The Man Who Took On Merrill

George McReynolds sued Merrill Lynch for racial discrimination and won an historic settlement. Then he went back to work
The Man Who Took On Merrill
Photograph by Jono Rotman

“I’ll give you as much time as you want,” George McReynolds drawls, leaning back in his chair in his Nashville office. That, he says, has been his philosophy during the 30 years he’s worked as a financial adviser at Merrill Lynch. At 69, he’s a slow-and-steady kind of guy: He’s lived in the same home for almost four decades; he never takes his tan Chevy Malibu over the speed limit.
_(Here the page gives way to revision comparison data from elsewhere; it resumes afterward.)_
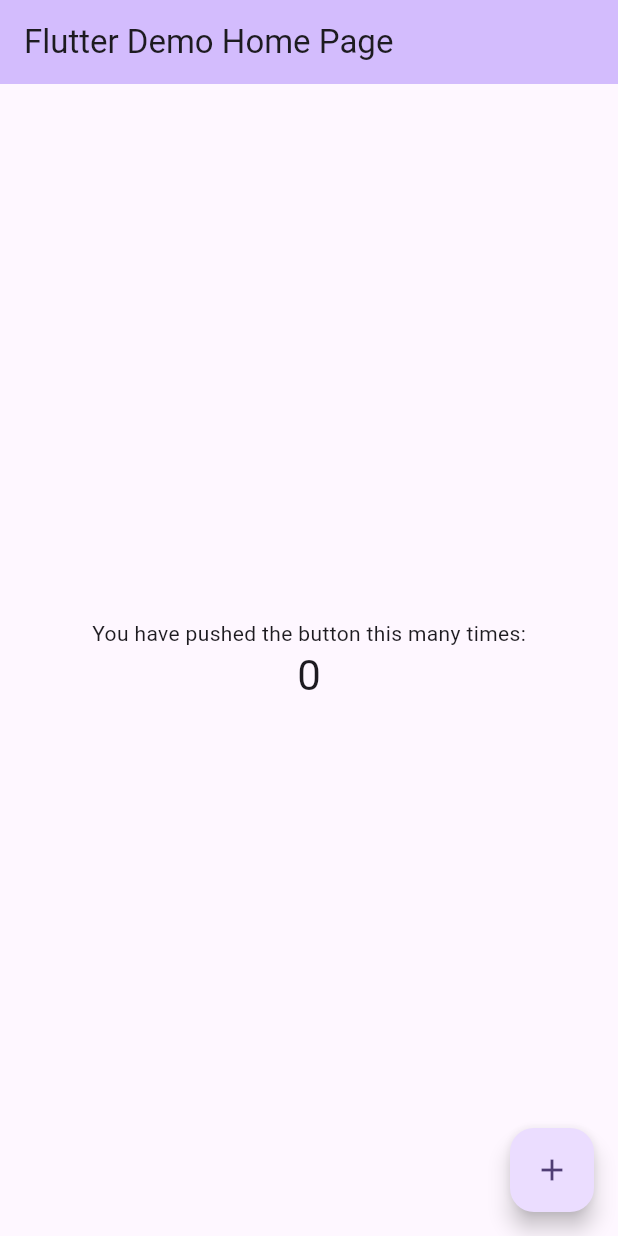
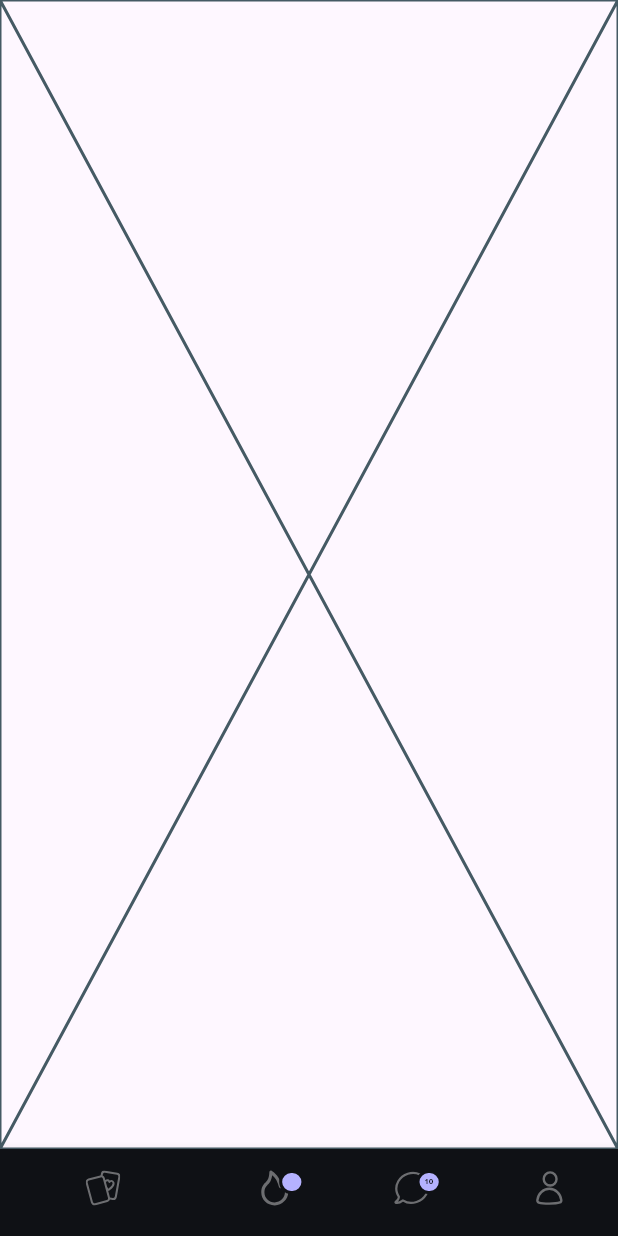
Before and after one commit to Morizuq/stroll, a Flutter app: the screen it shows after launch, on a phone screen of 412 x 824 dp. Run offline on Flutter 3.47's test engine with Material 3 defaults, Android fonts, the phone set to English and light mode, and no system bars; our stand-ins replace flutter_svg.

Commit message:
Add bottom navigation bar

```diff
--- a/lib/components/bottom_nav.dart
+++ b/lib/components/bottom_nav.dart
@@ -0,0 +1,114 @@
+import 'package:flutter/material.dart';
+import 'package:flutter_svg/svg.dart';
+import 'package:stroll/screens/stroll_details.dart';
+import 'package:stroll/theme/app_colors.dart';
+
+class BottomNavbarBadge extends StatelessWidget {
+  final int? count;
+  final Widget child;
+
+  const BottomNavbarBadge({
+    super.key,
+    required this.child,
+    required this.count,
+  });
+
+  @override
+  Widget build(BuildContext context) {
+    final theme = Theme.of(context);
+    final badgeSize = MediaQuery.sizeOf(context).width < 600 ? 14.0 : 16.0;
+    return Align(
+      alignment: Alignment.center,
+      child: Stack(
+        clipBehavior: Clip.none,
+        children: [
+          child,
+          Positioned(top: 0, left: 15, child: badge(count, theme, badgeSize)),
+        ],
+      ),
+    );
+  }
+}
+
+Widget badge(int? count, ThemeData theme, double badgeSize) {
+  return Container(
+    constraints:
+        BoxConstraints(minWidth: badgeSize, minHeight: badgeSize * 1.14),
+    padding: EdgeInsets.symmetric(horizontal: badgeSize * 0.25, vertical: 0),
+    decoration: BoxDecoration(
+      borderRadius: BorderRadius.circular(15),
+      color: AppColors.lightPurple,
+      border: Border.all(
+        color: AppColors.darkerGrey,
+        width: 2,
+      ),
+    ),
+    child: Center(
+      child: Text(
+        count != null && count > 0
+            ? count > 99
+                ? '99+'
+                : count.toString()
+            : '10',
+        style: theme.textTheme.bodySmall?.copyWith(
+          color: count != null && count > 0
+              ? AppColors.darkerGrey
+              : AppColors.lightPurple,
+          fontWeight: FontWeight.bold,
+          fontSize: badgeSize * 0.35,
+        ),
+        textAlign: TextAlign.center,
+      ),
+    ),
+  );
+}
+
+class BottomNavbar extends StatefulWidget {
+  const BottomNavbar({super.key});
+
+  @override
+  State<BottomNavbar> createState() => _BottomNavbarState();
+}
+
+class _BottomNavbarState extends State<BottomNavbar> {
+  @override
+  Widget build(BuildContext context) {
+    return Scaffold(
+      body: StrollDetails(),
+      bottomNavigationBar: BottomNavigationBar(
+        showSelectedLabels: false,
+        showUnselectedLabels: false,
+        backgroundColor: AppColors.darkGrey,
+        items: <BottomNavigationBarItem>[
+          _bottomNavbarItem('poker'),
+          _bottomNavbarItem('fire', badgeCount: 0),
+          _bottomNavbarItem('chat', badgeCount: 10),
+          _bottomNavbarItem('person'),
+        ],
+      ),
+    );
+  }
+}
+
+BottomNavigationBarItem _bottomNavbarItem(String icon, {int? badgeCount}) {
+  return BottomNavigationBarItem(
+    backgroundColor: AppColors.darkerGrey,
+    icon: badgeCount != null ? BottomNavbarBadge(
+      count: badgeCount,
+      child: SvgPicture.asset(
+        'assets/icons/ic_$icon.svg',
+        width: 24,
+        height: 24,
+        colorFilter:
+            ColorFilter.mode(Colors.white.withAlpha(100), BlendMode.srcIn),
+      ),
+    ) : SvgPicture.asset(
+      'assets/icons/ic_$icon.svg',
+      width: 24,
+      height: 24,
+      colorFilter:
+          ColorFilter.mode(Colors.white.withAlpha(100), BlendMode.srcIn),
+    ),
+    label: '',
+  );
+}
--- a/lib/main.dart
+++ b/lib/main.dart
@@ -1,4 +1,5 @@
 import 'package:flutter/material.dart';
+import 'package:stroll/components/bottom_nav.dart';
 
 void main() {
   runApp(const MyApp());
@@ -11,115 +12,13 @@ class MyApp extends StatelessWidget {
   @override
   Widget build(BuildContext context) {
     return MaterialApp(
+      debugShowCheckedModeBanner: false,
       title: 'Flutter Demo',
       theme: ThemeData(
-        // This is the theme of your application.
-        //
-        // TRY THIS: Try running your application with "flutter run". You'll see
-        // the application has a purple toolbar. Then, without quitting the app,
-        // try changing the seedColor in the colorScheme below to Colors.green
-        // and then invoke "hot reload" (save your changes or press the "hot
-        // reload" button in a Flutter-supported IDE, or press "r" if you used
-        // the command line to start the app).
-        //
-        // Notice that the counter didn't reset back to zero; the application
-        // state is not lost during the reload. To reset the state, use hot
-        // restart instead.
-        //
-        // This works for code too, not just values: Most code changes can be
-        // tested with just a hot reload.
-        colorScheme: ColorScheme.fromSeed(seedColor: Colors.deepPurple),
+        fontFamily: 'Proxima',
         useMaterial3: true,
       ),
-      home: const MyHomePage(title: 'Flutter Demo Home Page'),
+      home: const BottomNavbar(),
     );
   }
 }
-
-class MyHomePage extends StatefulWidget {
-  const MyHomePage({super.key, required this.title});
-
-  // This widget is the home page of your application. It is stateful, meaning
-  // that it has a State object (defined below) that contains fields that affect
-  // how it looks.
-
-  // This class is the configuration for the state. It holds the values (in this
-  // case the title) provided by the parent (in this case the App widget) and
-  // used by the build method of the State. Fields in a Widget subclass are
-  // always marked "final".
-
-  final String title;
-
-  @override
-  State<MyHomePage> createState() => _MyHomePageState();
-}
-
-class _MyHomePageState extends State<MyHomePage> {
-  int _counter = 0;
-
-  void _incrementCounter() {
-    setState(() {
-      // This call to setState tells the Flutter framework that something has
-      // changed in this State, which causes it to rerun the build method below
-      // so that the display can reflect the updated values. If we changed
-      // _counter without calling setState(), then the build method would not be
-      // called again, and so nothing would appear to happen.
-      _counter++;
-    });
-  }
-
-  @override
-  Widget build(BuildContext context) {
-    // This method is rerun every time setState is called, for instance as done
-    // by the _incrementCounter method above.
-    //
-    // The Flutter framework has been optimized to make rerunning build methods
-    // fast, so that you can just rebuild anything that needs updating rather
-    // than having to individually change instances of widgets.
-    return Scaffold(
-      appBar: AppBar(
-        // TRY THIS: Try changing the color here to a specific color (to
-        // Colors.amber, perhaps?) and trigger a hot reload to see the AppBar
-        // change color while the other colors stay the same.
-        backgroundColor: Theme.of(context).colorScheme.inversePrimary,
-        // Here we take the value from the MyHomePage object that was created by
-        // the App.build method, and use it to set our appbar title.
-        title: Text(widget.title),
-      ),
-      body: Center(
-        // Center is a layout widget. It takes a single child and positions it
-        // in the middle of the parent.
-        child: Column(
-          // Column is also a layout widget. It takes a list of children and
-          // arranges them vertically. By default, it sizes itself to fit its
-          // children horizontally, and tries to be as tall as its parent.
-          //
-          // Column has various properties to control how it sizes itself and
-          // how it positions its children. Here we use mainAxisAlignment to
-          // center the children vertically; the main axis here is the vertical
-          // axis because Columns are vertical (the cross axis would be
-          // horizontal).
-          //
-          // TRY THIS: Invoke "debug painting" (choose the "Toggle Debug Paint"
-          // action in the IDE, or press "p" in the console), to see the
-          // wireframe for each widget.
-          mainAxisAlignment: MainAxisAlignment.center,
-          children: <Widget>[
-            const Text(
-              'You have pushed the button this many times:',
-            ),
-            Text(
-              '$_counter',
-              style: Theme.of(context).textTheme.headlineMedium,
-            ),
-          ],
-        ),
-      ),
-      floatingActionButton: FloatingActionButton(
-        onPressed: _incrementCounter,
-        tooltip: 'Increment',
-        child: const Icon(Icons.add),
-      ), // This trailing comma makes auto-formatting nicer for build methods.
-    );
-  }
-}
--- a/lib/screens/stroll_details.dart
+++ b/lib/screens/stroll_details.dart
@@ -0,0 +1,10 @@
+import 'package:flutter/material.dart';
+
+class StrollDetails extends StatelessWidget {
+  const StrollDetails({super.key});
+
+  @override
+  Widget build(BuildContext context) {
+    return const Placeholder();
+  }
+}
--- /dev/null
+++ b/lib/theme/app_colors.dart
@@ -0,0 +1,9 @@
+import 'package:flutter/material.dart';
+
+class AppColors {
+  static const Color darkGrey = Color(0xFF232A2E);
+  static const darkerGrey = Color(0xFF0F1115);
+  static const Color lightPurple = Color(0xFFB5B2FF);
+  static const Color lavenderPurple = Color(0xFF8B88EF);
+  static const Color purple = Colors.deepPurple;
+}
--- a/pubspec.yaml
+++ b/pubspec.yaml
@@ -34,6 +34,7 @@ dependencies:
   # The following adds the Cupertino Icons font to your application.
   # Use with the CupertinoIcons class for iOS style icons.
   cupertino_icons: ^1.0.8
+  flutter_svg: ^2.0.16
 
 dev_dependencies:
   flutter_test:
```
Also changed, not shown: pubspec.lock.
But McReynolds couldn’t wait forever to be treated equally by his employer. Over the years at Merrill—he started there in 1983—McReynolds had gotten used to inequities small and large. With only a few fellow black brokers in the Nashville office, he felt isolated. Often excluded from work social events, he took to eating lunch at his desk; if he was out, he says, the receptionist sometimes told callers he didn’t work there. He also noticed that the other African American financial advisers at Merrill were rarely top producers—meaning they generated less business than their white colleagues—though they seemed to work as hard as everybody else.